“We are always on the edge of an explosion,” says Lia Rumma, whose contemporary-art gallery, one of the first to open in Naples, in the Seventies, remains one of the city’s most influential, and who is considered a godmother of the local art scene. “This very precariousness is what makes our city’s cultural and artistic vocation so exceptionally strong.” It’s fitting, then, that California-born artist Aaron Young chose the Solfatara as the setting for one of his motorcycle performances, Smoke Flows in All Directions. Last September five stunt bikers whizzed and skidded on freshly painted metal panels placed inside the crater, their roaring wheels sending up smoke and revealing colors hidden beneath black paint.
According to Shand Kydd, however, some of the most entertaining public performances in Naples have nothing to do with contemporary art. “Life in the streets here is like theater,” he says. On summer evenings families escape their steamy, overcrowded rooms by dragging their furniture and televisions into the street, where they share dinner and jokes with the neighbors. “The city is made up of many local villages,” explains Monica Coretti D’Amato, whose pristine waterfront house holds one of Naples’s most impressive private art collections, running the gamut from William Kentridge and Lucio Fontana to Louise Bourgeois, Anselm Kiefer and Anthony Gormley. “Each area has its particular saints, its parades, its ancient habits.” The dialect one hears in the streets is mostly incomprehensible to Italians from other cities. Francesco Durante, author of the recently released Scuorno, an insider portrait of Naples that is selling briskly in Italy, notes that even public transport signs warning commuters to behave are often written in Napoletano rather than Italian.
Belonging to a civilization that considers itself set apart from the rest of Europe makes for a certain sense of unruliness. “Naples,” an old joke goes, “is the only Middle Eastern city that does not have a European quarter.” Perhaps. But it does have its own peculiar code of honor. Artist and designer Michele Iodice, for example, lives in the Sanita district, an area known for having one of the highest petty crime rates in Europe. And yet he rarely bothers to lock his bike. “I am considered part of the family,” he says, “so my belongings, and those of my friends, are probably safer here than anywhere else in Italy.”

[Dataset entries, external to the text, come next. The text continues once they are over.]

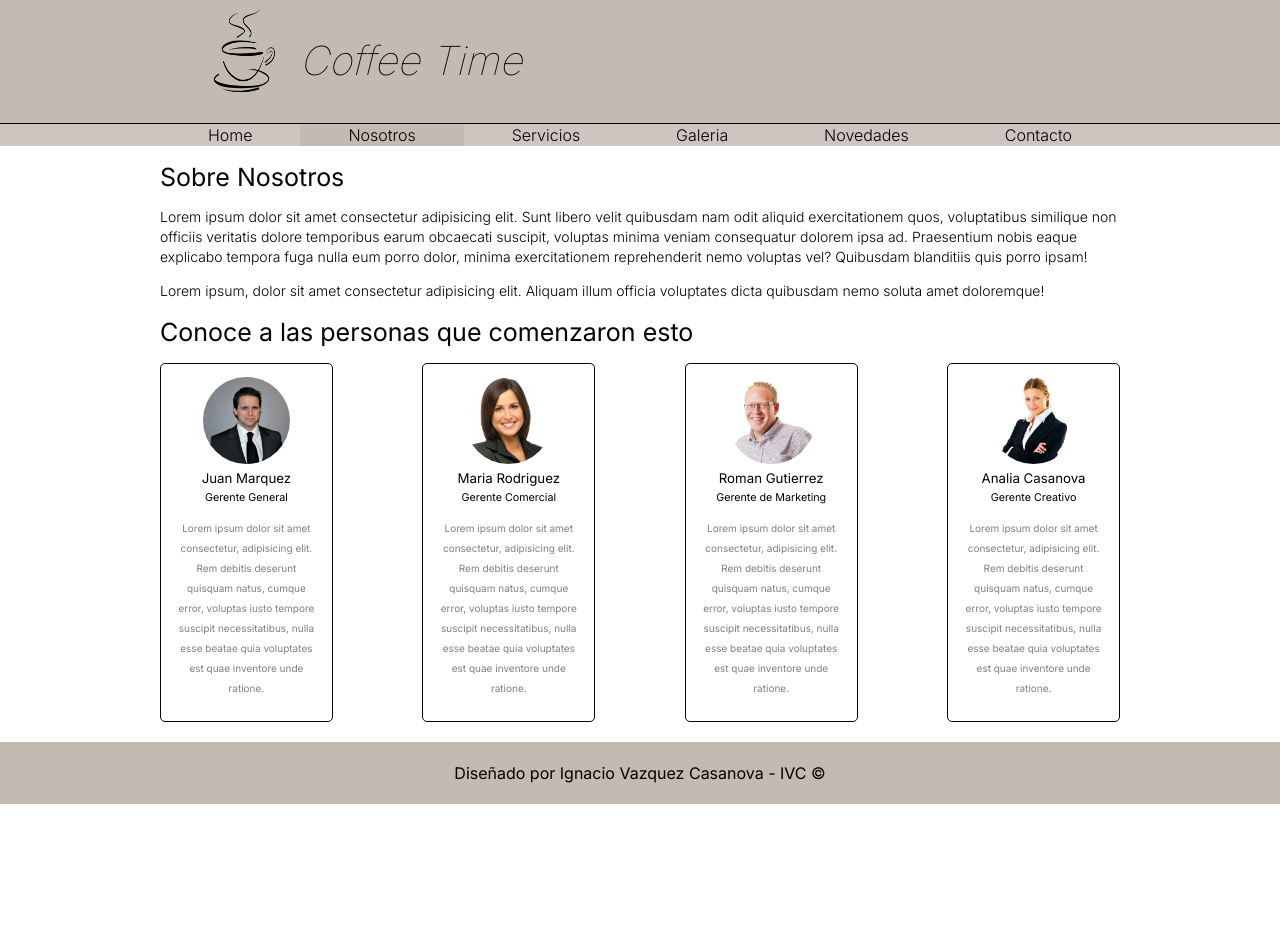
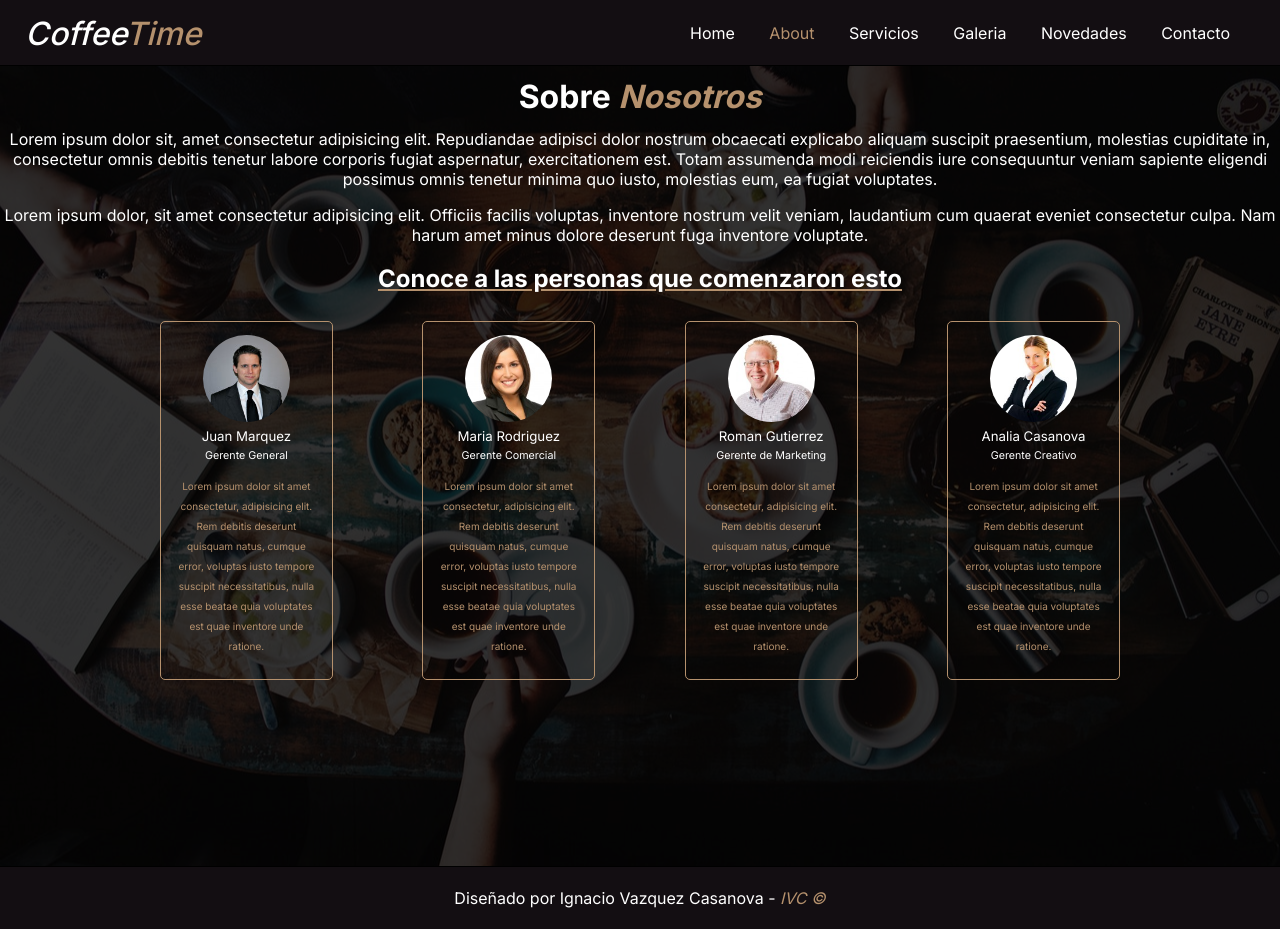
Before and after one commit to Tuew/Curso_UTN_Proyecto, a plain HTML site: page nosotros.html in a window 1280 px wide. Before the commit the page ends 804 px from the top, so only its background shows below. Drawn offline with Linux system fonts and the light colour scheme.

Commit message:
cambio de diseño

```diff
--- a/css/styles.css
+++ b/css/styles.css
@@ -5,55 +5,58 @@ body{
 }
 
 header{
-    background-color: #c3bab1;
+    background-color: #130e12;
+    height: 65px;
     border-bottom: 1px solid #000;
+
 }
 
-header h1{
-    color: #000;
-    font-size: 40px;
-    font-weight: 100;
-    font-style: italic;
-    display: inline-block;
-    position: relative;
-    bottom: 25px;
-    margin-left: 10px;
+.header{
+    display: inline-flex ;
+
 }
 
-header img{
+.header h1{
     padding-left: 25px;
+    padding-top: 3px;
+    font-weight: 500;
+    font-style: italic;
+    color: #fff;
+
 }
 
-nav{
-    background-color: #cec5c0;
+.header img{
+    width: 75px;
+    height: 60px;
+    color: #a2a7a0;
 }
 
-nav ul{
-    list-style: none;
-    margin: 0;
-    padding: 0;
-    display: flex;
+.nav{
+    float: right;
+    margin-right: 35px;
+    padding-top: 7px;
 }
 
-nav ul li{
-    flex-grow: 1;
+.nav a{
+    text-decoration: none;
+    color: #fff;
+    padding: 1px 15px;
+
 }
 
-nav ul li a{
-    color: #000;
-    text-decoration: none;
-    padding: 1px 6px;
-    display: block;
-    text-align: center;
-    font-weight: 300;
+
+.nav li {
+    display: inline-block;
+
+
 }
 
-nav ul li a.activo{
-    background-color: #c3bab3;
+.nav a:hover{
+    color: #b5916d;
 }
 
-nav ul li a:hover{
-    background-color: rgba(0,0,0,0.3);
+a.activo{
+   color: #b5916d;
 }
 
 .holder{
@@ -63,54 +66,61 @@ nav ul li a:hover{
 }
 
 #img{
-    background: url(../img/fondo.jpg) repeat scroll center center/cover;
-    height: 55vh;
+    background: rgba(0,0,0,0.4) url(../img/fondo.jpg) repeat scroll center center/cover;
+    height: 100vh;
     width: 100%;
+    background-blend-mode: darken;
 }
 
-h2{
-    color: #080401;
-    font-weight: 400;
-    font-size: 25px;
+
+.container{
+    display: flex;
+    align-items: center;
+    justify-content: center;
+
 }
 
 .bienvenidos{
-    width: 75%;
-    padding-right: 10px;
-    box-sizing: border-box;
+    color: #fff;
+    font-size: 18px;
+    text-align: center;
+    padding-bottom: 7.5rem;
 }
 
-.testimonios{
-    width: 25%;
+.corte{
+    display: flex;
+    width: 100%;
+    height: 15px;
+    background-color: #000;
 }
 
-.columnas{
-    display: flex;
-    justify-content: space-between;
+#about{
+    background: rgba(0,0,0,0.8) url(../img/fondo2.jpg) repeat scroll center center/cover;
+    height: 100vh;
+    width: 100%;
+    background-blend-mode: darken;
 }
 
-.bienvenidos p{
-    font-size: 17px;
-    font-weight: 300;
+
+.about{
+   display: flex;
 }
 
-.testimonio{
-    background-color: #c3bab3;
-    padding: 16px;
+.description{
+    text-align: center;
+    color: #fff;
 }
 
-.testimonio .cita{
-    font-weight: bold;
+
+span{
+    color: #b5916d;
     font-style: italic;
-    font-size: 22px;
-    display: block;
 }
 
-.testimonio .autor{
-    font-size: 10px;
-    text-align: center;
-    display: block;
-    margin: 12px 0;
+.staff h2{
+    margin-top: 1.5rem;
+    margin-bottom: 2.0rem;
+    text-decoration: underline #b5916d;
 }
 
 
@@ -122,10 +132,11 @@ h2{
 .personas{
     display: flex;
     justify-content: space-between;
+
 }
 
 .persona{
-    border: 1px solid #080401;
+    border: 1px solid #b5916d;
     border-radius: 5px;
     width: 18%;
     text-align: center;
@@ -142,19 +153,20 @@ h2{
 .persona h5, .persona h6{
     margin: 0;
     font-weight: normal;
-    color: #000;
+    color: #fff;
 }
 
 .persona p{
-    color: grey;
+    color: #b5916d;
     font-size: 10px;
 }
 
 footer{
-    background-color: #c3bab1;
+    background-color: #130e12;
+    border-top: 1px solid #000;
     clear: both;
-    color: #000;
+    color: #fff;
     text-align: center;
     padding: 5px 0;
-    margin-top: 20px;
+
 }
--- a/nosotros.html
+++ b/nosotros.html
@@ -13,34 +13,33 @@
 </head>
 
 <body>
+
     <header>
-        <div class="holder">
-            <img src="./img/logo.png" width="100" height="100" alt="logo">
-            <h1>Coffee Time</h1>
+        <div class="header">
+
+            <h1>Coffee<span>Time</span></h1>
         </div>
-    </header>
 
+        <div class="nav">
             <nav>
-        <div class="holder">
                 <ul>
                     <li><a href="index.html">Home</a></li>
-                <li><a class="activo"  href="about.html">Nosotros</a></li>
+                    <li><a class="activo" href="nosotros.html">About</a></li>
                     <li><a href="servicios.html">Servicios</a></li>
                     <li><a href="galeria.html">Galeria</a></li>
                     <li><a href="novedades.html">Novedades</a></li>
                     <li><a href="contacto.html">Contacto</a></li>
                 </ul>
+            </nav>
         </div>
-    </nav>
+    </header>
 
+    <div id="about" class="about">
+        <div class="description">
+            <h1>Sobre <span>Nosotros</span></h1>
+            <p>Lorem ipsum dolor sit, amet consectetur adipisicing elit. Repudiandae adipisci dolor nostrum obcaecati explicabo aliquam suscipit praesentium, molestias cupiditate in, consectetur omnis debitis tenetur labore corporis fugiat aspernatur, exercitationem est. Totam assumenda modi reiciendis iure consequuntur veniam sapiente eligendi possimus omnis tenetur minima quo iusto, molestias eum, ea fugiat voluptates.</p>
+            <p>Lorem ipsum dolor, sit amet consectetur adipisicing elit. Officiis facilis voluptas, inventore nostrum velit veniam, laudantium cum quaerat eveniet consectetur culpa. Nam harum amet minus dolore deserunt fuga inventore voluptate.</p>
             <main class="holder">
-
-        <div class="historia">
-            <h2>Sobre Nosotros</h2>
-            <p>Lorem ipsum dolor sit amet consectetur adipisicing elit. Sunt libero velit quibusdam nam odit aliquid exercitationem quos, voluptatibus similique non officiis veritatis dolore temporibus earum obcaecati suscipit, voluptas minima veniam consequatur dolorem ipsa ad. Praesentium nobis eaque explicabo tempora fuga nulla eum porro dolor, minima exercitationem reprehenderit nemo voluptas vel? Quibusdam blanditiis quis porro ipsam!</p>
-
-            <p>Lorem ipsum, dolor sit amet consectetur adipisicing elit. Aliquam illum officia voluptates dicta quibusdam nemo soluta amet doloremque!</p>
-        </div>
 
                 <div class="staff">
                     <h2>Conoce a las personas que comenzaron esto</h2>
@@ -74,8 +73,12 @@
 
             </main>
 
+        </div>
+
+    </div>
+
     <footer>
-        <p>Diseñado por Ignacio Vazquez Casanova - IVC &copy;</p>
+        <p>Diseñado por Ignacio Vazquez Casanova - <span>IVC &copy;</span></p>
     </footer>
 </body>
 </html>
```
Also changed, not shown: index.html (+23 -27 lines), img/fondo2.jpg (added), img/logo2.jpg (added), img/logo3.jpg (added). Lines whose indentation alone changed are shown as unchanged.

Shand Kydd, for one, finds this blend of fidelity and fearlessness addictive. “Naples is like a very bad narcotic,” he says, sipping a glass of red wine at a bar in the city center. “Within three weeks of being in London I start to get this strange, irresistible itch to come back here.” And then there are those who catch the bug so badly that they never leave. French-born Nathalie de Saint Phalle arrived in 1993 planning to stay a few weeks, just long enough to have a book she had written printed at a local press. “At the beginning I felt completely stuck,” she remembers. “I had a terrible time with the local administration, and all I wanted to do was leave. Then I started to get in touch with the city’s thriving artistic community and organize shows.” Sixteen years later she remains, and has turned a boho-glam 18th-century palazzo apartment into a very trendy private club and hotel called Purgatorio. She’s also the proprietor of the Kaplan Project, a gallery that represents 30 contemporary Neapolitan artists. MADRE curator Codognato, meanwhile, who grew up in Venice and whose wife and children live in Rome, says that when he first came to Naples in 1998 to work on a curatorial project, he envisioned staying for only two or three months. Now, after more than a decade, he says, “I am beginning to think I will be here forever.”